Remember, all seeds need 3 main things to germinate  – right temperature, right moisture, and right amount of sunlight. The only one you can easily control is sunlight. This can be done by controlling shade made from 3-inch-tall grass growing around that seed. All seeds will germinate best where the grass is mowed short or grazed short. So if you shorten the height of the grass, the seeds you want to grow will get sunlight. Conversely, seeds you don’t want to grow must be shaded by mowing high, keeping grass longer than 3 inches. To spread clover evenly you must use a hand-turned seeder or a motorized seeder mounted on a four-wheeler. I bet you will find a 4-leaf clover along the way! By the way, my father had 6 children and only my youngest brother can spot 4-leaf clovers. And of this brother’s 3 children, only his oldest daughter can spot 4 leaf clovers, just like her dad and grandfather.

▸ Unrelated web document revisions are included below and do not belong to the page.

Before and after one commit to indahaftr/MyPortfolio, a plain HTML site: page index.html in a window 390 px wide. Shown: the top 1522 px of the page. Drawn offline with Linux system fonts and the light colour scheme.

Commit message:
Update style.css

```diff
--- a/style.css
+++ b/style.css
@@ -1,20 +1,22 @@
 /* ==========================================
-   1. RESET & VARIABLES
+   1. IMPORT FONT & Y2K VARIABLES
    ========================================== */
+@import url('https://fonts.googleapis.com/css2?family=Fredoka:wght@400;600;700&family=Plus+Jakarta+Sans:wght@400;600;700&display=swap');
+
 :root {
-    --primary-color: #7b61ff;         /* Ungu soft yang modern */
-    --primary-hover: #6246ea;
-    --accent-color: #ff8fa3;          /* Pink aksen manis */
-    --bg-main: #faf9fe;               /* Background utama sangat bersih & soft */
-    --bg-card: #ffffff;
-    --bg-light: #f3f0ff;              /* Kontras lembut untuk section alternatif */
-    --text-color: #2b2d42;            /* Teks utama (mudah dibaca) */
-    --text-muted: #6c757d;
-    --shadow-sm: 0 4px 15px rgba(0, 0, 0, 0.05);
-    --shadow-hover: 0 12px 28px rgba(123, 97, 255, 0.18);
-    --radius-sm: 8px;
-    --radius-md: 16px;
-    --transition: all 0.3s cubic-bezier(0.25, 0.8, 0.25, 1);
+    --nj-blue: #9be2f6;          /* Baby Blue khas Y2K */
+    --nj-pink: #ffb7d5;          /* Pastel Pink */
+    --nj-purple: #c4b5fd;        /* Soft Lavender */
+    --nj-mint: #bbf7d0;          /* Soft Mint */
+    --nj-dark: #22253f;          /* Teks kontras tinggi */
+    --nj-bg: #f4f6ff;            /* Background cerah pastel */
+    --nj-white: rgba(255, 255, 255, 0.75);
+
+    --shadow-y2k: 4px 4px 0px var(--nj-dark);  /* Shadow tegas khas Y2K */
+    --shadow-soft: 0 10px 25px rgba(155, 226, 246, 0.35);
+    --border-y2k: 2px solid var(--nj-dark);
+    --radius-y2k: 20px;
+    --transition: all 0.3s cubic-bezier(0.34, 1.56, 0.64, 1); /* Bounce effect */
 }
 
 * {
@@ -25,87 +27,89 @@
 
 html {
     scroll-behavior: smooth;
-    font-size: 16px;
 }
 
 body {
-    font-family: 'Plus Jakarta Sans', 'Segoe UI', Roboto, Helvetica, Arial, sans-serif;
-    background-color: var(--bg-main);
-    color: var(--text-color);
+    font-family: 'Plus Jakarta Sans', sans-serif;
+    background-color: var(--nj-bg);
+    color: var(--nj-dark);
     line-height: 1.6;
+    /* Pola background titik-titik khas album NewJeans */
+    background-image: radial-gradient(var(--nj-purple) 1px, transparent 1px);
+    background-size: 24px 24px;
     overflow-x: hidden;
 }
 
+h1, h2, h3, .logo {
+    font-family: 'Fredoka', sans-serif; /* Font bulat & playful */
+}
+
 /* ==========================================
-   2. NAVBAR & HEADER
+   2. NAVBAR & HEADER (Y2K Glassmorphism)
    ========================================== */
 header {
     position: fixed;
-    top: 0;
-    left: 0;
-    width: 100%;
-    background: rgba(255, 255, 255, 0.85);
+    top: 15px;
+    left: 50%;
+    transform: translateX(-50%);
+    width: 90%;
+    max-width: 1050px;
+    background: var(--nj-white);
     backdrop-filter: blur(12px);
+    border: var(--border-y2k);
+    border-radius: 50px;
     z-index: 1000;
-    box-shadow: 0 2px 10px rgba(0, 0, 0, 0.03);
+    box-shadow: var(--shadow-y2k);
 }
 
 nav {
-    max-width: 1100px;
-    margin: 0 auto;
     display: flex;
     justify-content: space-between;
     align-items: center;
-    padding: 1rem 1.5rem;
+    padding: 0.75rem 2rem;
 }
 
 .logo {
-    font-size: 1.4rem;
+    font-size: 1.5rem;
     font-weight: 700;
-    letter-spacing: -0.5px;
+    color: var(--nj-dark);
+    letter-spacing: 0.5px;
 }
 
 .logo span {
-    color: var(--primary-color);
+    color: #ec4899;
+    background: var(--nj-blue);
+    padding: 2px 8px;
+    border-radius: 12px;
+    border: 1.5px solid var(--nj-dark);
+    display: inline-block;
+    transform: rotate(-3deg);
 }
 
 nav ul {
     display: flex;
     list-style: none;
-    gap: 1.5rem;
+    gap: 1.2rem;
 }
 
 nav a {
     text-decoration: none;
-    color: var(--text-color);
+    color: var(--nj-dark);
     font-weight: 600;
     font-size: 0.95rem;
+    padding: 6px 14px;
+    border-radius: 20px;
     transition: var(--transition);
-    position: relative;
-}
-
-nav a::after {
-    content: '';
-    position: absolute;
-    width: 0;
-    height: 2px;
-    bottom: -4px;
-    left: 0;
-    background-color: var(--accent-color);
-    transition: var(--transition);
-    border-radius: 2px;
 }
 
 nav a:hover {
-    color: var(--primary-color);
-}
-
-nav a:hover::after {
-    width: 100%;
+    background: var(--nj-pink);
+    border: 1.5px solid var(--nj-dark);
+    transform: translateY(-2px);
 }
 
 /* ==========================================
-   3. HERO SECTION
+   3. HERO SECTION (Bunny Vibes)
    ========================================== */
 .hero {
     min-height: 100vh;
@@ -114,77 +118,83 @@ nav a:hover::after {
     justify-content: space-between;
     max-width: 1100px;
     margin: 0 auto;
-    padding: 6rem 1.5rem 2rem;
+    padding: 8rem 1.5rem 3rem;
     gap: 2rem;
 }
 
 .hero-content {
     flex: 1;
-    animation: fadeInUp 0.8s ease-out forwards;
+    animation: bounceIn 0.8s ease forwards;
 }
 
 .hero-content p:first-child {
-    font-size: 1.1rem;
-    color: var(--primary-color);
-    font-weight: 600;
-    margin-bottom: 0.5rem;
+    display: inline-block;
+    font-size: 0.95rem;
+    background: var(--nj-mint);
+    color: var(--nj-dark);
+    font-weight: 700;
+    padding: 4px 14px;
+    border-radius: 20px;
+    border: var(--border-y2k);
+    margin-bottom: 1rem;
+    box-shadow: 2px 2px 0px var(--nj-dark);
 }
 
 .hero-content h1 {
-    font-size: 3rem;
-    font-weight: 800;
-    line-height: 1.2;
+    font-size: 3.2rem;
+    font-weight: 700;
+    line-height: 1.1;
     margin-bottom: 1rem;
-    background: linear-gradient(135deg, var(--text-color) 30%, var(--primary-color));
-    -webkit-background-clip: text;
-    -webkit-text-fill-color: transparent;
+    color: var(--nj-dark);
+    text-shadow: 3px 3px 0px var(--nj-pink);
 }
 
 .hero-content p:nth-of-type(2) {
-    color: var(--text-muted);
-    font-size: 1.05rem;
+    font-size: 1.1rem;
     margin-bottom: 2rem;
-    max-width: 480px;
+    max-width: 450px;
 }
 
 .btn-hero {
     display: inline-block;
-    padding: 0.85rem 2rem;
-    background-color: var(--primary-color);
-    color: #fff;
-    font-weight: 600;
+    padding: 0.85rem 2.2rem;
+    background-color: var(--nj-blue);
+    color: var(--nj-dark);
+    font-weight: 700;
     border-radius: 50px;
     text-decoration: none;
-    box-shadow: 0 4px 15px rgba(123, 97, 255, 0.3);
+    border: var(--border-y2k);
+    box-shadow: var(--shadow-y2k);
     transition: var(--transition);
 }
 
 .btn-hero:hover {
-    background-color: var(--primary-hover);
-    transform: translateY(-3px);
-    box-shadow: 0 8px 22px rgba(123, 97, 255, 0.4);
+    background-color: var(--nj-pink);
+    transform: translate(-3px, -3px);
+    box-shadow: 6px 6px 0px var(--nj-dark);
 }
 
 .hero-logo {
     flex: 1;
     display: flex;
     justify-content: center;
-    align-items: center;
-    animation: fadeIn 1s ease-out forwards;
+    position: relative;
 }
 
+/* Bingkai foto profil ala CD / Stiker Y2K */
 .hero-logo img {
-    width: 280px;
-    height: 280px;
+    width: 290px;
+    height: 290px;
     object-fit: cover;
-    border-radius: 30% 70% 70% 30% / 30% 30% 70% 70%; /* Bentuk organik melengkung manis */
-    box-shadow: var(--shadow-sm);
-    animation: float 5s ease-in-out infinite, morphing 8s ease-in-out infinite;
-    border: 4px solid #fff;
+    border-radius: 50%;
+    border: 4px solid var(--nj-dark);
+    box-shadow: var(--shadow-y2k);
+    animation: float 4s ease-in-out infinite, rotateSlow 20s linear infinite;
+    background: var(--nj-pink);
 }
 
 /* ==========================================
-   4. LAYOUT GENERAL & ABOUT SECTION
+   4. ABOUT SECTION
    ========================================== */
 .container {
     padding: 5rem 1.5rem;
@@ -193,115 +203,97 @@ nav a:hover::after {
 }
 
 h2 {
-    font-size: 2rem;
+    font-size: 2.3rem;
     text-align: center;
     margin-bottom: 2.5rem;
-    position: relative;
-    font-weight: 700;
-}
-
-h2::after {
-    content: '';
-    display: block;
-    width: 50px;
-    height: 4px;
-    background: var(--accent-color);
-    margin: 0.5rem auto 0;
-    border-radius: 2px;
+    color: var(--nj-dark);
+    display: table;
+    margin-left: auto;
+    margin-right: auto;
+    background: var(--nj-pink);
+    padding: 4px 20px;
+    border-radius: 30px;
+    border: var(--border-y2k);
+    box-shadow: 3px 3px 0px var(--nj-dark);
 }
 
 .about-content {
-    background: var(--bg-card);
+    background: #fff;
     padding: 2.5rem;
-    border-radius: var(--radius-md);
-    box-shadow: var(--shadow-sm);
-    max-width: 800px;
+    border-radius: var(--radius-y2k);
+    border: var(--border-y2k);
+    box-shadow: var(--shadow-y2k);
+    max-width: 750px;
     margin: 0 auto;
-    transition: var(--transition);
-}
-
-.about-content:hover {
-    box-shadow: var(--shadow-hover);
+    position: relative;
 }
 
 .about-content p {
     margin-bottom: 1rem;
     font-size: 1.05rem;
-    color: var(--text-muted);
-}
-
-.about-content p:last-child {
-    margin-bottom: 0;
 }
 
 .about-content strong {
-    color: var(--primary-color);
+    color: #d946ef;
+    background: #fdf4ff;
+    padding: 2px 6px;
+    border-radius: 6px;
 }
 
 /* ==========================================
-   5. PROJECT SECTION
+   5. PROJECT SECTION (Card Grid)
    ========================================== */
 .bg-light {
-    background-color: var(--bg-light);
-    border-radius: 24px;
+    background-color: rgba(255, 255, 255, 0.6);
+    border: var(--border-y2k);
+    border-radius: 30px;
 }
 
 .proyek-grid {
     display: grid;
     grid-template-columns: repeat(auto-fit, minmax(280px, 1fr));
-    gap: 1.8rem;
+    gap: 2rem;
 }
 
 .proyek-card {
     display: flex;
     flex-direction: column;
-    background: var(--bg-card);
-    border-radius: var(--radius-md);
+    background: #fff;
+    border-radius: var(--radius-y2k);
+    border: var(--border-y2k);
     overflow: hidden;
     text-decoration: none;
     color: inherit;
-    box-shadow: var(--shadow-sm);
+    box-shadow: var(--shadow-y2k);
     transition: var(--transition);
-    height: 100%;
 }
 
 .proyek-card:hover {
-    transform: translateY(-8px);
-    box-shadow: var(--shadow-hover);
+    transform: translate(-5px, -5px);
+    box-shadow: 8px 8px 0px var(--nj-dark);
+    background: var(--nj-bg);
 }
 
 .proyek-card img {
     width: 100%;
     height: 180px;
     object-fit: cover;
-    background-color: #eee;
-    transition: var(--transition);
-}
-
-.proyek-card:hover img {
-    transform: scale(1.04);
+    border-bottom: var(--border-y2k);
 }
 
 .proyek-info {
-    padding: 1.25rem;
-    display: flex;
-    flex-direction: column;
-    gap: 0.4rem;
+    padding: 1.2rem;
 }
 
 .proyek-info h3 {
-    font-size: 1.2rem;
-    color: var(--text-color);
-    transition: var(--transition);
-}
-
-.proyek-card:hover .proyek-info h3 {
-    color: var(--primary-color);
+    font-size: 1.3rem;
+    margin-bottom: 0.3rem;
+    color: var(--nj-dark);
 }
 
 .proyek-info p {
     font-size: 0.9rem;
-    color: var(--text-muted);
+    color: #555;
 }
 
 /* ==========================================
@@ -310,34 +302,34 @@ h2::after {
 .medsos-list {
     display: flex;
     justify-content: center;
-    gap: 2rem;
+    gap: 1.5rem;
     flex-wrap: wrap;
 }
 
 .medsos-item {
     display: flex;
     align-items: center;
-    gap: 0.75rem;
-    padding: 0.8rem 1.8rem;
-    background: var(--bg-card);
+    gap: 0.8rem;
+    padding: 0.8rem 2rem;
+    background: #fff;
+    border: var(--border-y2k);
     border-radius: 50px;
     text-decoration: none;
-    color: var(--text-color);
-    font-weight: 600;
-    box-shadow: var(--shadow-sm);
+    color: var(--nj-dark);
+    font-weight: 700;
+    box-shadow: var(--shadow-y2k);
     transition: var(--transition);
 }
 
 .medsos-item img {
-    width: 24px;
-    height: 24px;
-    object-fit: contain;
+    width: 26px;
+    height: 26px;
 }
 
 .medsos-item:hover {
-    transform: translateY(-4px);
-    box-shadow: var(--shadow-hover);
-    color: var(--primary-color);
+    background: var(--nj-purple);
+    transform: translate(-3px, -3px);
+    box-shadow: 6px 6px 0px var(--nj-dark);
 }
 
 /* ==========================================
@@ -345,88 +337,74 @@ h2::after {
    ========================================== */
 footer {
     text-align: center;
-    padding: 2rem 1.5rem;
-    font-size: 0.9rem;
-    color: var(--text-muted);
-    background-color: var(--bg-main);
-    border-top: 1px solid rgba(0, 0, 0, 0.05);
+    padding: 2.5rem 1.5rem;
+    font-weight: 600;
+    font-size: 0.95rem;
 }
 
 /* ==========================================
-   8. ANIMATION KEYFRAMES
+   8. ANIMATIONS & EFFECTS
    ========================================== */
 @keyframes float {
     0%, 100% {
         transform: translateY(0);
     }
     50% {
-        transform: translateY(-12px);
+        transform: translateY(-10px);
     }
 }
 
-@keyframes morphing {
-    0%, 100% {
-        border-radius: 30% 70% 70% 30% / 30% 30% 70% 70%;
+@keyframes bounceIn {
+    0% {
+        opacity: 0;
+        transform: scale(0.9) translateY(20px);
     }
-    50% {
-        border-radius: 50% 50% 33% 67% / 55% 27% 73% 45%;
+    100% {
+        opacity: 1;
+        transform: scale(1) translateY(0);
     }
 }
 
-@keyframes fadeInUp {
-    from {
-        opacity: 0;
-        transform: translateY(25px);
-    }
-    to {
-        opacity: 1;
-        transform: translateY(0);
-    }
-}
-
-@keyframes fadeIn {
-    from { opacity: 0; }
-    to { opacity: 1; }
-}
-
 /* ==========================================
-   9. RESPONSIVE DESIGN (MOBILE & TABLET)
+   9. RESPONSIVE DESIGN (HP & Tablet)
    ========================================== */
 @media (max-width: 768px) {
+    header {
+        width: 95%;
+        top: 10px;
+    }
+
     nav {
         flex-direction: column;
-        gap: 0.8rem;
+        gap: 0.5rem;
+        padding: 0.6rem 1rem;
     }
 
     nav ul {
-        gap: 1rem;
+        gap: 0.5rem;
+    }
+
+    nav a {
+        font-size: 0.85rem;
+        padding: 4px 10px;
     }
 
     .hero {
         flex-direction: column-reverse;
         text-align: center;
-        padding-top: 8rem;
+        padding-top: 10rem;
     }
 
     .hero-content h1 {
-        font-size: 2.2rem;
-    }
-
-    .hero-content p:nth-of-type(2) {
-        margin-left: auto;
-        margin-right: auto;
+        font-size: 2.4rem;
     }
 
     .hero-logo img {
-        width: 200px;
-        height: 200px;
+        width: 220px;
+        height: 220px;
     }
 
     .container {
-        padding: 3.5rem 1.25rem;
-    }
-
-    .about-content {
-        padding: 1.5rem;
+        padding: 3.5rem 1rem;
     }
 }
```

If you have any questions about clover call your extension office at 704-736-8461 and ask for Glenn Detweiler, Forage & Livestock Agent for the Cooperative Extension Service, or text me at 405-219-1902…but, unfortunately, I can’t find a 4-leaf clover for you. Have a Happy Valentine’s Day!